]]>It’s a modern version of Lakatos/Kuhn normal science and scientific revolution, and we can do this in so many different application areas. Just amazing.

I feel lucky to have been an active researcher in the period during which these ideas became fully realized and part of statistical workflow rather than just implicitly visible in a few special examples (such as the Mosteller/Wallace Federalist Papers study, and whatever Turing et al. did to crack those codes).

]]>That’s a fabulous example of what I’m thinking about. On a flat green, there is essentially only one direction to putt in, but on a contoured green direction is intimately connected to initial speed and the contour along the whole path. Strangely it can be the case that there are many ways to hit the ball into a contoured hole. That’s very obvious if you think about a drain at the bottom of a shower stall…

]]>Sure, but with a flat green the question is how well can you estimate the angle at which the hole lies… a question of kinematics. With a sloped green it’s how well can you estimate the angle at which you should putt the ball so that dynamically it arcs into the hole… I think these are distinct skills, one is essentially measurement of angles the other is estimation of dynamical forces etc

]]>Presumably good golfers have more shorter putts than longer putts, bad golfers typically have more equal numbers of long putts and short putts.

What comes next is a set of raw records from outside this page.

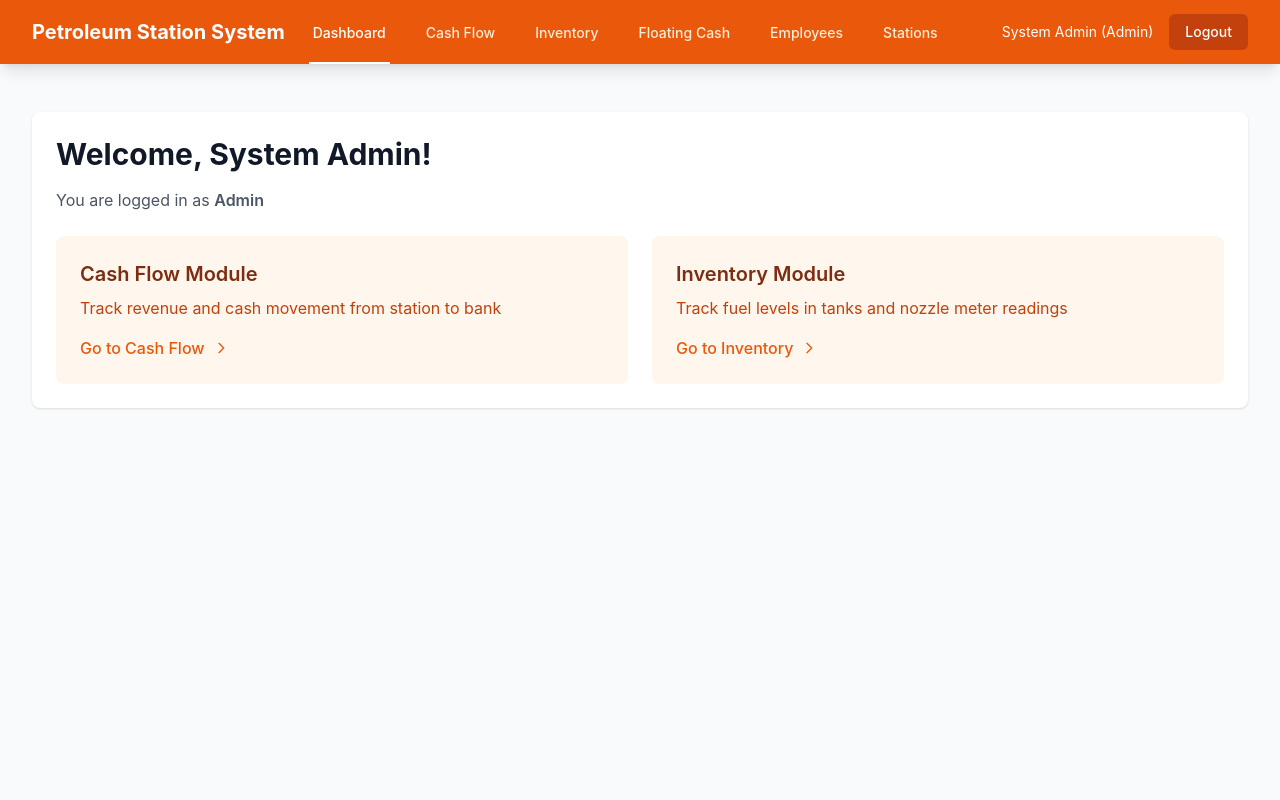
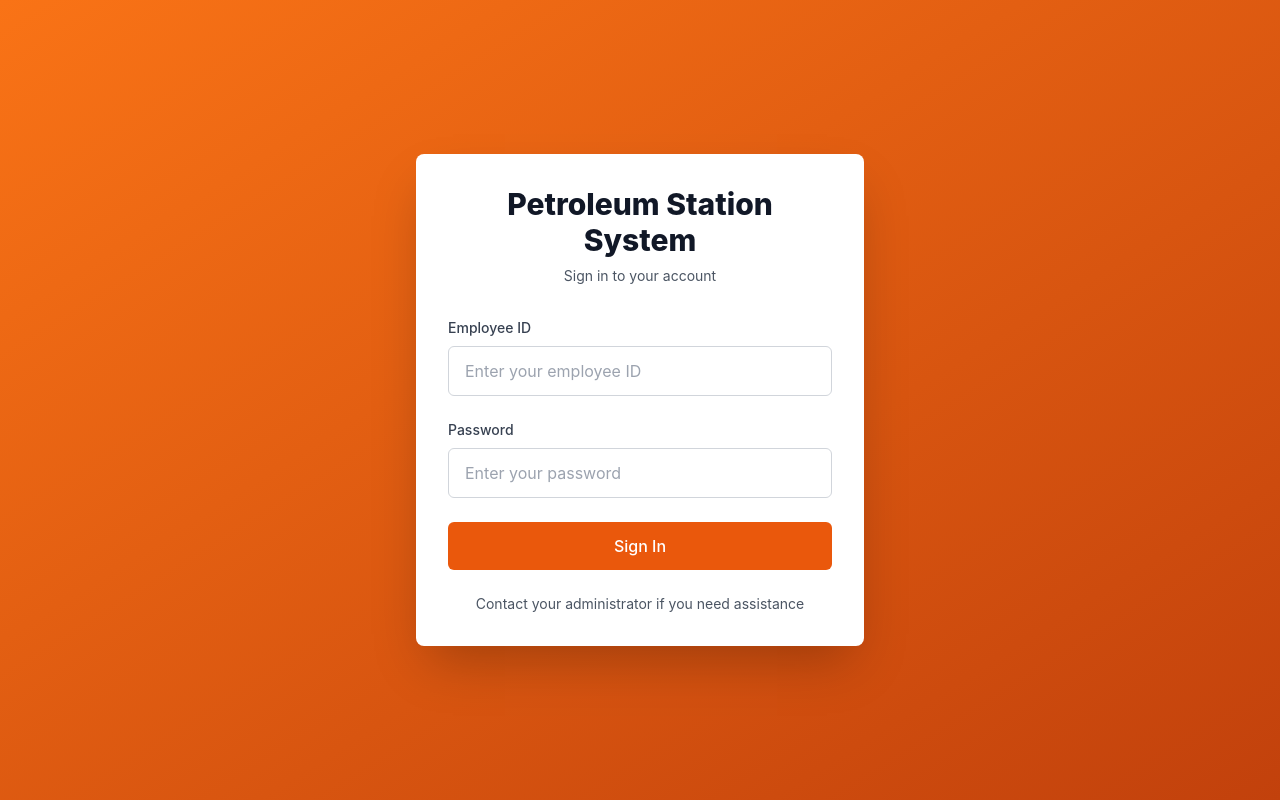
Before and after one commit to shahzaibahmadpawar1/DarbCashflow-frontend, a React (Vite) app: page /login in a window 1280 px wide. Before the commit this address led to /dashboard. Built offline with nearby package versions, Linux system fonts and the light colour scheme.

Commit message:
Fix inventory loading and implement proper login system

```diff
--- a/src/App.tsx
+++ b/src/App.tsx
@@ -1,6 +1,7 @@
 import { BrowserRouter as Router, Routes, Route, Navigate } from 'react-router-dom';
 import { Layout } from './components/shared/Layout';
 import { ProtectedRoute } from './components/shared/ProtectedRoute';
+import { Login } from './pages/Login';
 import { Dashboard } from './pages/Dashboard';
 import { CashFlowDashboard } from './pages/CashFlowDashboard';
 import { FloatingCashView } from './pages/FloatingCashView';
@@ -24,11 +25,7 @@ function App() {
   return (
     <Router>
       <Routes>
-        <Route
-          path="/login"
-          /* Redirect to dashboard as auth is disabled */
-          element={<Navigate to="/dashboard" replace />}
-        />
+        <Route path="/login" element={<Login />} />
         <Route
           path="/dashboard"
           element={
@@ -89,7 +86,7 @@ function App() {
             </ProtectedRoute>
           }
         />
-        <Route path="/" element={<Navigate to="/dashboard" replace />} />
+        <Route path="/" element={<Navigate to="/login" replace />} />
       </Routes>
     </Router>
   );
--- a/src/hooks/useAuth.ts
+++ b/src/hooks/useAuth.ts
@@ -3,11 +3,11 @@ import api from '../services/api';
 
 export interface User {
   id: string;
-  email: string;
+  employeeId: string;
   name: string;
   role: 'SM' | 'AM' | 'Admin';
   stationId?: string | null;
-  areaId?: string | null;
+  areaManagerId?: string | null;
 }
 
 export const useAuth = () => {
@@ -15,21 +15,25 @@ export const useAuth = () => {
   const [loading, setLoading] = useState(true);
 
   useEffect(() => {
-    // AUTH DISABLED GLOBALLY
-    const mockUser: User = {
-      id: "mock-admin-id",
-      email: "admin@system.local",
-      name: "System Admin",
-      role: "Admin",
-      stationId: null,
-      areaId: null
-    };
-    setUser(mockUser);
+    // Check if user is already logged in
+    const token = localStorage.getItem('token');
+    const storedUser = localStorage.getItem('user');
+
+    if (token && storedUser) {
+      try {
+        setUser(JSON.parse(storedUser));
+      } catch (error) {
+        console.error('Failed to parse stored user', error);
+        localStorage.removeItem('token');
+        localStorage.removeItem('user');
+      }
+    }
+
     setLoading(false);
   }, []);
 
-  const login = async (email: string, password: string) => {
-    const response = await api.post('/api/auth/login', { email, password });
+  const login = async (employeeId: string, password: string) => {
+    const response = await api.post('/api/auth/login', { employeeId, password });
     const { token, user } = response.data;
     localStorage.setItem('token', token);
     localStorage.setItem('user', JSON.stringify(user));
--- a/src/pages/InventoryDashboard.tsx
+++ b/src/pages/InventoryDashboard.tsx
@@ -46,9 +46,13 @@ export const InventoryDashboard = () => {
   const [deliveryData, setDeliveryData] = useState({ tankId: '', liters: '' });
 
   useEffect(() => {
+    // For now, just set loading to false if no stationId
+    // In production, SM users should have stationId
     if (user?.stationId) {
       setStationId(user.stationId);
       loadData(user.stationId);
+    } else {
+      setLoading(false);
     }
   }, [user]);
 
@@ -122,6 +126,19 @@ export const InventoryDashboard = () => {
     return (
       <div className="flex items-center justify-center min-h-screen">
         <LoadingSpinner size="lg" />
+      </div>
+    );
+  }
+
+  if (!stationId) {
+    return (
+      <div className="px-4 py-6 sm:px-0">
+        <div className="bg-yellow-50 border border-yellow-200 rounded-lg p-6">
+          <h2 className="text-xl font-semibold text-yellow-900 mb-2">No Station Assigned</h2>
+          <p className="text-yellow-700">
+            You need to be assigned to a station to access the inventory dashboard. Please contact your administrator.
+          </p>
+        </div>
       </div>
     );
   }
--- a/src/pages/Login.tsx
+++ b/src/pages/Login.tsx
@@ -3,7 +3,7 @@ import { useNavigate } from 'react-router-dom';
 import { useAuth } from '../hooks/useAuth';
 
 export const Login = () => {
-  const [email, setEmail] = useState('');
+  const [employeeId, setEmployeeId] = useState('');
   const [password, setPassword] = useState('');
   const [error, setError] = useState('');
   const [loading, setLoading] = useState(false);
@@ -16,49 +16,52 @@ export const Login = () => {
     setLoading(true);
 
     try {
-      await login(email, password);
+      await login(employeeId, password);
       navigate('/dashboard');
     } catch (err: any) {
-      setError(err.response?.data?.error || 'Login failed');
+      setError(err.response?.data?.error || 'Invalid credentials');
     } finally {
       setLoading(false);
     }
   };
 
   return (
-    <div className="min-h-screen flex items-center justify-center bg-gradient-to-br from-primary-50 to-primary-100 py-12 px-4 sm:px-6 lg:px-8">
-      <div className="max-w-md w-full space-y-8 bg-white p-8 rounded-lg shadow-lg">
-        <div>
-          <h2 className="mt-6 text-center text-3xl font-extrabold text-primary-600">
+    <div className="min-h-screen flex items-center justify-center bg-gradient-to-br from-primary-500 to-primary-700 px-4">
+      <div className="max-w-md w-full">
+        <div className="bg-white rounded-lg shadow-2xl p-8">
+          <div className="text-center mb-8">
+            <h2 className="text-3xl font-extrabold text-gray-900 mb-2">
               Petroleum Station System
             </h2>
-          <p className="mt-2 text-center text-sm text-gray-600">Sign in to your account</p>
+            <p className="text-sm text-gray-600">Sign in to your account</p>
           </div>
-        <form className="mt-8 space-y-6" onSubmit={handleSubmit}>
+
+          <form className="space-y-6" onSubmit={handleSubmit}>
             {error && (
-            <div className="bg-red-50 border border-red-200 text-red-700 px-4 py-3 rounded">
+              <div className="bg-red-50 border border-red-200 text-red-700 px-4 py-3 rounded-md">
                 {error}
               </div>
             )}
-          <div className="rounded-md shadow-sm -space-y-px">
+
             <div>
-              <label htmlFor="email" className="sr-only">
-                Email address
+              <label htmlFor="employeeId" className="block text-sm font-medium text-gray-700 mb-2">
+                Employee ID
               </label>
               <input
-                id="email"
-                name="email"
-                type="email"
-                autoComplete="email"
+                id="employeeId"
+                name="employeeId"
+                type="text"
+                autoComplete="username"
                 required
-                className="appearance-none rounded-none relative block w-full px-3 py-2 border border-gray-300 placeholder-gray-500 text-gray-900 rounded-t-md focus:outline-none focus:ring-primary-500 focus:border-primary-500 focus:z-10 sm:text-sm"
-                placeholder="Email address"
-                value={email}
-                onChange={(e) => setEmail(e.target.value)}
+                className="w-full px-4 py-3 border border-gray-300 rounded-md focus:ring-2 focus:ring-primary-500 focus:border-transparent"
+                placeholder="Enter your employee ID"
+                value={employeeId}
+                onChange={(e) => setEmployeeId(e.target.value)}
               />
             </div>
+
             <div>
-              <label htmlFor="password" className="sr-only">
+              <label htmlFor="password" className="block text-sm font-medium text-gray-700 mb-2">
                 Password
               </label>
               <input
@@ -67,24 +70,28 @@ export const Login = () => {
                 type="password"
                 autoComplete="current-password"
                 required
-                className="appearance-none rounded-none relative block w-full px-3 py-2 border border-gray-300 placeholder-gray-500 text-gray-900 rounded-b-md focus:outline-none focus:ring-primary-500 focus:border-primary-500 focus:z-10 sm:text-sm"
-                placeholder="Password"
+                className="w-full px-4 py-3 border border-gray-300 rounded-md focus:ring-2 focus:ring-primary-500 focus:border-transparent"
+                placeholder="Enter your password"
                 value={password}
                 onChange={(e) => setPassword(e.target.value)}
               />
-            </div>
             </div>
 
             <div>
               <button
                 type="submit"
                 disabled={loading}
-              className="group relative w-full flex justify-center py-2 px-4 border border-transparent text-sm font-medium rounded-md text-white bg-primary-600 hover:bg-primary-700 focus:outline-none focus:ring-2 focus:ring-offset-2 focus:ring-primary-500 disabled:opacity-50"
+                className="w-full bg-primary-600 text-white py-3 px-4 rounded-md hover:bg-primary-700 focus:outline-none focus:ring-2 focus:ring-primary-500 focus:ring-offset-2 disabled:opacity-50 disabled:cursor-not-allowed font-medium"
               >
-              {loading ? 'Signing in...' : 'Sign in'}
+                {loading ? 'Signing in...' : 'Sign In'}
               </button>
             </div>
           </form>
+
+          <div className="mt-6 text-center text-sm text-gray-600">
+            <p>Contact your administrator if you need assistance</p>
+          </div>
+        </div>
       </div>
     </div>
   );
```
Lines whose indentation alone changed are shown as unchanged.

]]>I thought about that briefly and decided that the break was what a (good) golfer would take into account when deciding on the angle, so is already incorporated in the model, to a first approximation. Perhaps the standard deviation on the angle should increase with distance since the golfer has to decide on the angle rather than aim for the hole.

]]>Curious if you interacted slope with length, it’s clear here that slope has to interact, it doesn’t really have a non-interacted effect

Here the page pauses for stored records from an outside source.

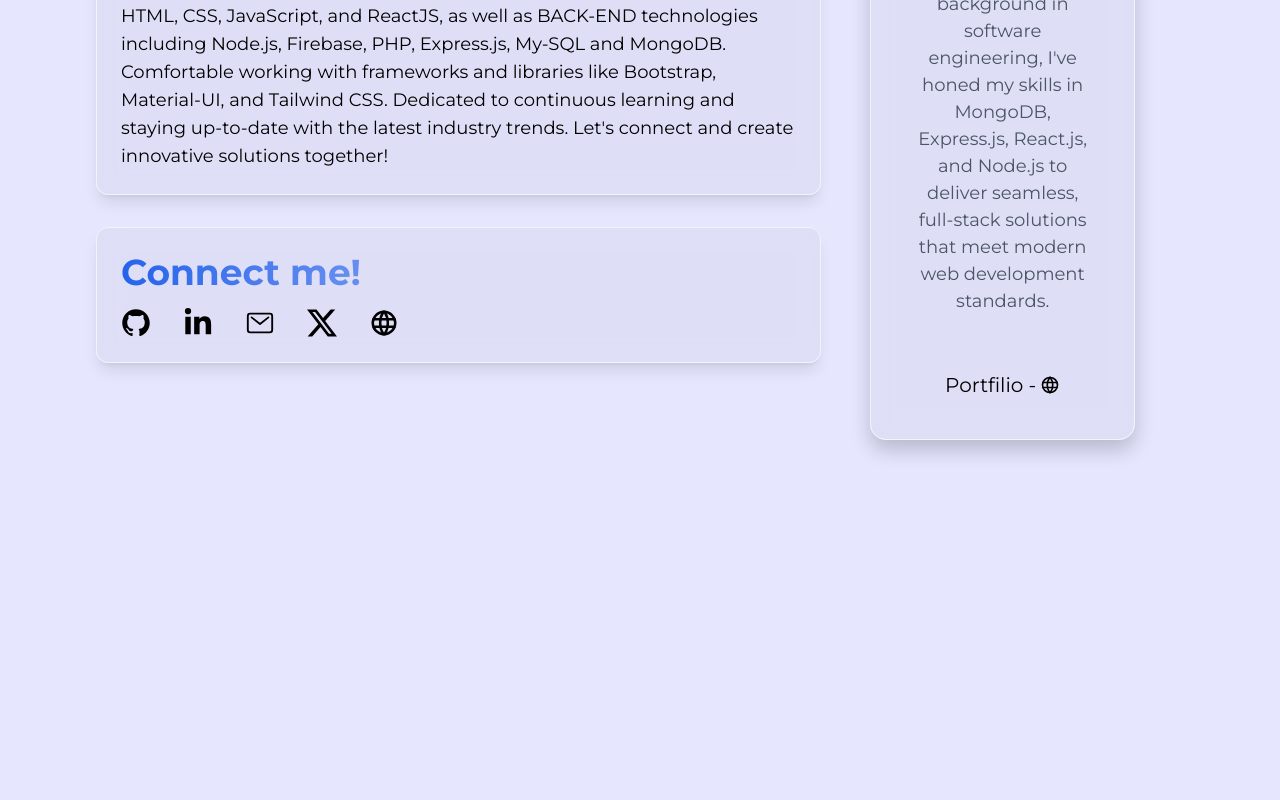
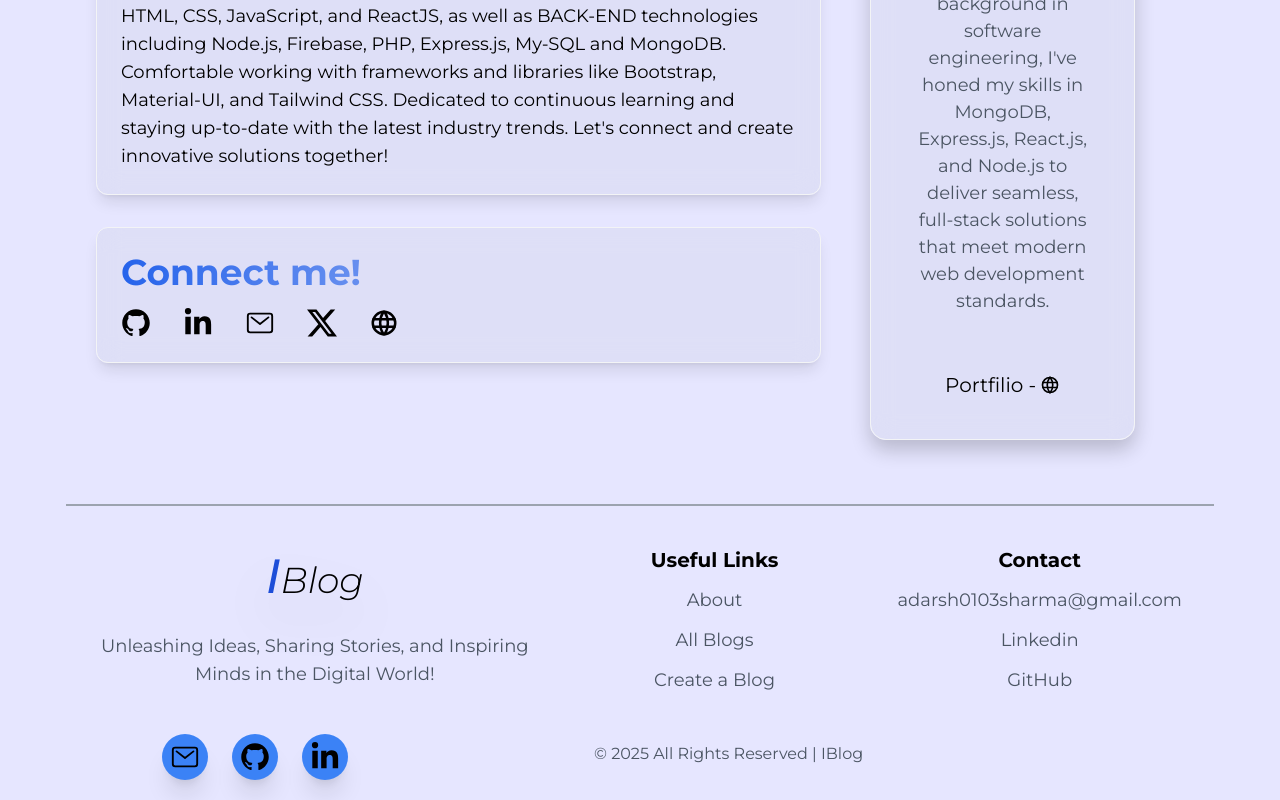
Before and after one commit to Adarsh234/blog-frontend, a React (Vite) app: page /about in a window 1280 px wide. Shown: the part 708-1508 px from the top of the page. Before the commit the page ends 1212 px from the top, so only its background shows below. Built offline with nearby package versions, Linux system fonts and the light colour scheme; no server answers.

Commit message:
added footer in about page

```diff
--- a/src/components/PostList.jsx
+++ b/src/components/PostList.jsx
@@ -67,7 +67,7 @@ const PostList = () => {
       hasMore={!!hasNextPage}
       loader={<h4>Loading more posts...</h4>}
       endMessage={
-        <p>
+        <p className="text-center font-light-600 text-3xl mb-6 font-serif">
           <b>All posts loaded!</b>
         </p>
       }
--- a/src/routes/Aboutpage.jsx
+++ b/src/routes/Aboutpage.jsx
@@ -6,6 +6,7 @@ import { IoMailOutline } from 'react-icons/io5'
 import { BsTwitterX } from 'react-icons/bs'
 import './Aboutpage.css'
 import Myself from './Myself/Myself'
+import Footer from './Footer'
 
 const About = () => {
   return (
@@ -104,6 +105,7 @@ const About = () => {
           </div>
         </div>
       </div>
+      <Footer />
     </div>
   )
 }
--- /dev/null
+++ b/src/routes/Footer.jsx
@@ -0,0 +1,81 @@
+import React from 'react'
+import { GrGithub } from 'react-icons/gr'
+import { IoMailOutline } from 'react-icons/io5'
+import { Link } from 'react-router-dom'
+import { FaLinkedinIn } from 'react-icons/fa'
+function Footer() {
+  return (
+    <div className="flex justify-center">
+      <div className="w-5/5">
+        <hr className=" border border-gray-400" />
+        <div className="flex justify-between my-10 font-WorkSans max-md:mx-4 mx-8 max-md:flex-col max-md:items-center max-md:gap-5">
+          <div className="flex flex-col w-2/5 items-center justify-center text-center max-md:w-full">
+            <div className="drop-shadow-2xl text-4xl italic">
+              <span className="font-medium text-5xl text-blue-700 font-worksans">
+                I
+              </span>
+              <span className="font-light text-black font-worksans">Blog</span>
+            </div>
+            <p className="mt-8 text-lg text-gray-600">
+              Unleashing Ideas, Sharing Stories, and Inspiring Minds in the
+              Digital World!
+            </p>
+          </div>
+
+          <div className="text-center max-md:w-full">
+            <p className="font-bold text-xl">Useful Links</p>
+            <div className="text-lg text-gray-600 flex flex-col gap-3">
+              <Link className="mt-3" to="/about">
+                About
+              </Link>
+              <Link to="/">All Blogs</Link>
+              <Link to="/write">Create a Blog</Link>
+            </div>
+          </div>
+
+          <div className="text-center max-md:w-full">
+            <p className="font-bold text-xl">Contact</p>
+            <div className="text-lg text-gray-600 flex flex-col gap-3">
+              <Link to="mailto:adarsh0103sharma@gmail.com" className="mt-3">
+                adarsh0103sharma@gmail.com
+              </Link>
+              <Link to="https://www.linkedin.com/in/adarsh-sharma-b45106308">
+                Linkedin
+              </Link>
+              <Link to="https://github.com/Adarsh234">GitHub</Link>
+            </div>
+          </div>
+        </div>
+
+        <div className=" relative flex justify-between items-center max-md:flex-col">
+          <div className="flex gap-6 mx-8 mb-5 ml-24">
+            <div className="p-2 bg-blue-500 text-3xl rounded-full hover:scale-105 transition-all ease-in-out shadow-xl">
+              <a href="mailto:arjung.dev29@gmail.com" className="text-black">
+                <IoMailOutline />
+              </a>
+            </div>
+            <div className="p-2 text-3xl bg-blue-500 rounded-full hover:scale-105 transition-all ease-in-out shadow-xl">
+              <a href="https://github.com/Adarsh234" className="text-black">
+                <GrGithub />
+              </a>
+            </div>
+            <div className="p-2 text-3xl bg-blue-500 rounded-full hover:scale-105 transition-all ease-in-out shadow-xl">
+              <a
+                href="https://www.linkedin.com/in/adarsh-sharma-b45106308"
+                className="text-black"
+              >
+                <FaLinkedinIn />
+              </a>
+            </div>
+          </div>
+          <p className=" max-md:text-center md:absolute md:left-[33rem] md:top-2 text-gray-600">
+            &copy; 2025 All Rights Reserved | IBlog
+          </p>
+          <div></div>
+        </div>
+      </div>
+    </div>
+  )
+}
+
+export default Footer
--- a/src/routes/Myself/Myself.jsx
+++ b/src/routes/Myself/Myself.jsx
@@ -20,7 +20,7 @@ function Myself() {
         </p>
         <br />
         <a
-          href="https://arjun-gupta-developer.vercel.app/"
+          href="https://knowaboutadarsh.netlify.app/"
           target="_blank"
           className="text-lightBlue text-xl justify-center gap-1 flex items-center"
         >
```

]]>I made a nice post (imo) with quotes/link from ET Jaynes and a reference to Fisher talking about it but looks like it got spambinned. Anyway, I find making the distinction helpful, but not important enough to attempt a repost.

]]>Yes, you are correct. I was being very loose with the term ‘probability’. I should have used ‘one-putt frequency’.

]]>The best available data does not have (as far as I know) information about green contours. Just distances to the nearest inch or thereabouts.

]]>Did you just logically equate “probability” and “frequency”?

You’re waving a red flag in front of a bull, right there…

]]>The fundamental, inescapable distinction between probability and frequency lies in this relativity principle: probabilities change when we change our state of knowledge, frequencies do not. It follows tha the probability p(E) that we assign to an event E can be equal to its frequency f(E) only for certain particular states of knowledge. Intuitively, one would expect this to be the case when the only information we have about E consists of its observed frequency.

[…]

Then why should there by such unending conflict, unresolved after over a Century of bitter debate? Why cannot both exist in peace? What we have never been able to comprehend is this: If Mr. A wants to talk about frequencies, then why can’t he just use the word “frequency”? Why does he insist on appropriating the word probability and using it in a sense that flies in the face of both historical precedent and the common colloquial meaning of that word? By this practice he guarantees that his meaning will be misunderstood by almost every reader who does not belong to his inner circle clique.

http://omega.math.albany.edu:8008/JaynesBook.html (Chapter 9)

For example, I can know someone is about to blow a foghorn just as the golfer is about to put. Then I would say the probability of success should be lower than the frequency. Even with no data on the effects of well-timed foghorns on putting (no idea of the frequency for that subset), we can give success a lower probability than the frequencies shown in the chart. Fisher makes a similar argument here: Fisher, R N (1958). “The Nature of Probability”. Centennial Review. 2: 261–274. http://www.york.ac.uk/depts/maths/histstat/fisher272.pdf

Also:

> set.seed(1234)

> rbinom(5, 1, .05)

[1] 0 1 1 1 1

Probability next number is a “success” = 0.5

Frequency of “success” = 0.8

“One-putt probability” is the same as “Frequency of success”

]]>